┌─ Task material

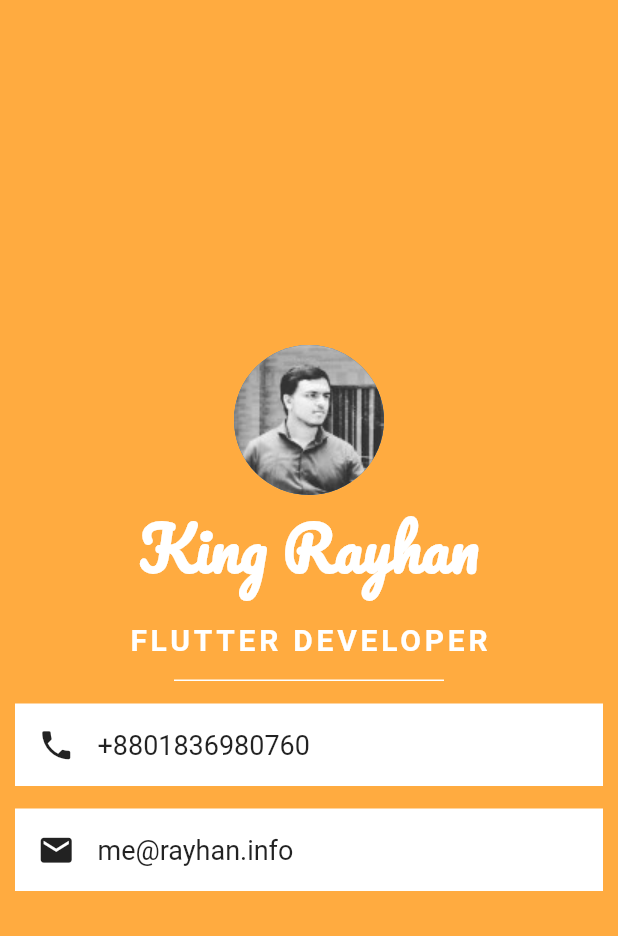
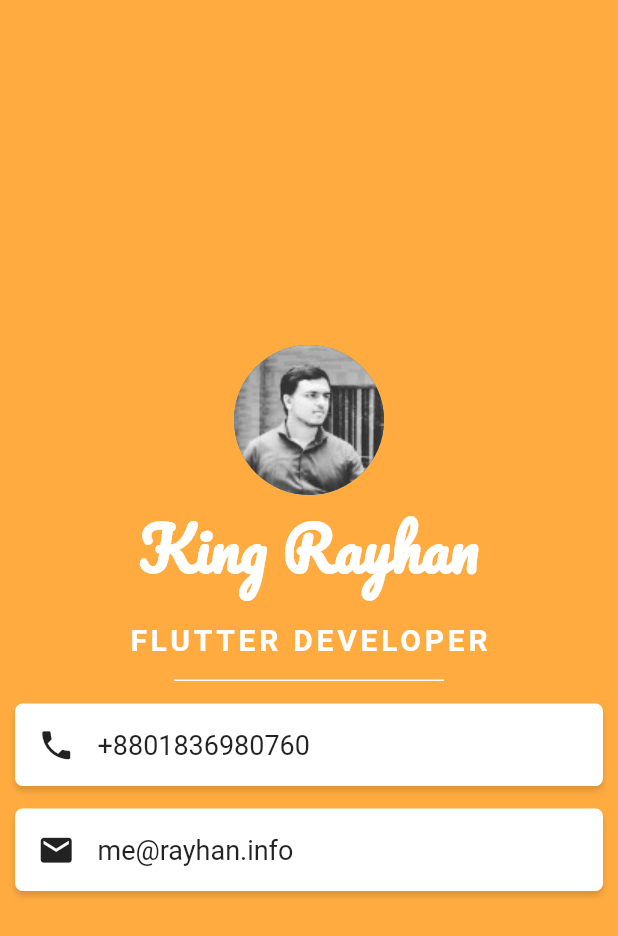
Before and after one commit to kingRayhan/flutter-meinfo, a Flutter app: the screen it shows after launch, on a phone screen of 412 x 824 dp. Shown: the top 936 px of the screen. Run offline on Flutter 3.47's test engine with Material 2 defaults, Android fonts, the phone set to English and light mode, and no system bars.

Commit message:
my first app

```diff
--- a/lib/widgets/Infobox.dart
+++ b/lib/widgets/Infobox.dart
@@ -4,14 +4,25 @@ class InfoBox extends StatelessWidget {
   IconData icon;
   String label;
 
-  InfoBox({this.icon, this.label});
+  InfoBox({@required this.icon, @required this.label});
 
   @override
   Widget build(BuildContext context) {
     return Container(
-      color: Colors.white,
       padding: EdgeInsets.symmetric(vertical: 15, horizontal: 15),
       margin: EdgeInsets.symmetric(horizontal: 10),
+      decoration: BoxDecoration(
+        color: Colors.white,
+        boxShadow: [
+          BoxShadow(
+              color: Colors.black.withAlpha(35),
+              blurRadius: 3,
+              offset: Offset(0, 3)),
+        ],
+        borderRadius: BorderRadius.all(
+          Radius.circular(5),
+        ),
+      ),
       child: Row(children: [
         Icon(
           this.icon,
```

└─

• _Action item_: Tally the lines of the listing that include "color". Nothing but the resulting number should be returned.

• _Finished exercise_: 3